If an adult daughter posted to say that both her son and her daughter accused a friend of the family of molesting them, but it wasn't possible because she was sure she was there the whole time and besides, what kind of pedophile molested both boys and girls? ...the forum would tear her a new one and give her a crash course in molestation, then tell her to put her kids into therapy immediately. They would suggest filing charges. And they wouldn't let up until they were convinced that the mother had taken steps to secure the children's safety.
That's not how estranged parents' forums responded when their members told the same stories.
It's not about whether it's good or bad for a particular group to seek support. It's about whether a particular group is drawn to forums with a forum culture that enables abuse, applauds abuse, tells abusers they admire their strength. That tells a woman who dragged her daughter out of the room by the hair that she's a role model. If estranged children's forums applauded members for the same kinds of things that estranged parents' forums applaud, you'd question their value, too.
Why don't you include quotes from forums for adult children of abusers?
There's a disconnect between the accounts of adult children of abusers and the accounts of members of estranged parents' forums. Outsiders read both and think, "The survivors had it rough, but these estranged parents are nothing like the parents the survivors describe." When adult children of abusers confront members of estranged parents' forums, the parents themselves say, "Don't lump me in with your parents! I was nothing like that." Using the words of adult children of abusers to show that the members are abusive just opens up the argument for another round of "We're not like that."
What this site does is show, in the unfiltered words of the members, that by the members' own accounts their behavior is abusive.
But we're not abusive.
I don't expect you to agree.
You posted enough of my story that my estranged child, who has made credible threats to my safety, could find my posts.

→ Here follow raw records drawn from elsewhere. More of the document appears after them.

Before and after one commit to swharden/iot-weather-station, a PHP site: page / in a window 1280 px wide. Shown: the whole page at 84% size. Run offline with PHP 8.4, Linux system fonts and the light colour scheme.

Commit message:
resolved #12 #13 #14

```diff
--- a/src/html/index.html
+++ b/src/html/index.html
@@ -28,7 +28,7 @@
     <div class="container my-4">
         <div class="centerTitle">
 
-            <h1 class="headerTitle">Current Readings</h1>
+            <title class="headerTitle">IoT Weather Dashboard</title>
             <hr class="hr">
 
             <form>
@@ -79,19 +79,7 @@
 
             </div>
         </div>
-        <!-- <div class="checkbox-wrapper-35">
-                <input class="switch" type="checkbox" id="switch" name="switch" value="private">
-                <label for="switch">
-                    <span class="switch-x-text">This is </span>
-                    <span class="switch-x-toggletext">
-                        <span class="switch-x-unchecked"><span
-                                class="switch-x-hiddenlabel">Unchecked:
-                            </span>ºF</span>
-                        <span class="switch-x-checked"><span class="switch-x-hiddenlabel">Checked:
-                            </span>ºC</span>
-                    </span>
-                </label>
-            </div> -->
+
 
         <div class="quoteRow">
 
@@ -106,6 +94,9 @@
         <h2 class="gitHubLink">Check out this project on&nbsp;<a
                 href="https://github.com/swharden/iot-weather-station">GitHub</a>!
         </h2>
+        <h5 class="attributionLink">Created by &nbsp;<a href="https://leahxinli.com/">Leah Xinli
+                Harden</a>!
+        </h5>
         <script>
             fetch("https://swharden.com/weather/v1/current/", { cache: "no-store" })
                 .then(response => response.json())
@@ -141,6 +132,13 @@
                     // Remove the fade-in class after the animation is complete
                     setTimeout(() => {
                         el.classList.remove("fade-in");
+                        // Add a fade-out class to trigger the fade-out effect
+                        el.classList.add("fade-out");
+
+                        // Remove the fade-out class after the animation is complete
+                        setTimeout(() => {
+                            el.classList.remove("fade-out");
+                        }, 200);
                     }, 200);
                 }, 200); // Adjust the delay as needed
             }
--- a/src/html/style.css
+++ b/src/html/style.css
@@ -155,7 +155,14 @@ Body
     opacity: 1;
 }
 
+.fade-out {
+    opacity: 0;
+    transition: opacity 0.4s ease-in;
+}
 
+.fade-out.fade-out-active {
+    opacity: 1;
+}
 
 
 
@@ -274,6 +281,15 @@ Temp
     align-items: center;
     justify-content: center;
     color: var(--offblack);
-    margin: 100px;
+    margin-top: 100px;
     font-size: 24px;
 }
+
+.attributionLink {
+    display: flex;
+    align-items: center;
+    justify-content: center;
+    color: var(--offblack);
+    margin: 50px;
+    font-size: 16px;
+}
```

Hooooooly crap you're right. I'm so sorry. I've changed details to hide your identity.
The analyses on this page are my own opinions and should not be construed as medical advice or statements of absolute fact.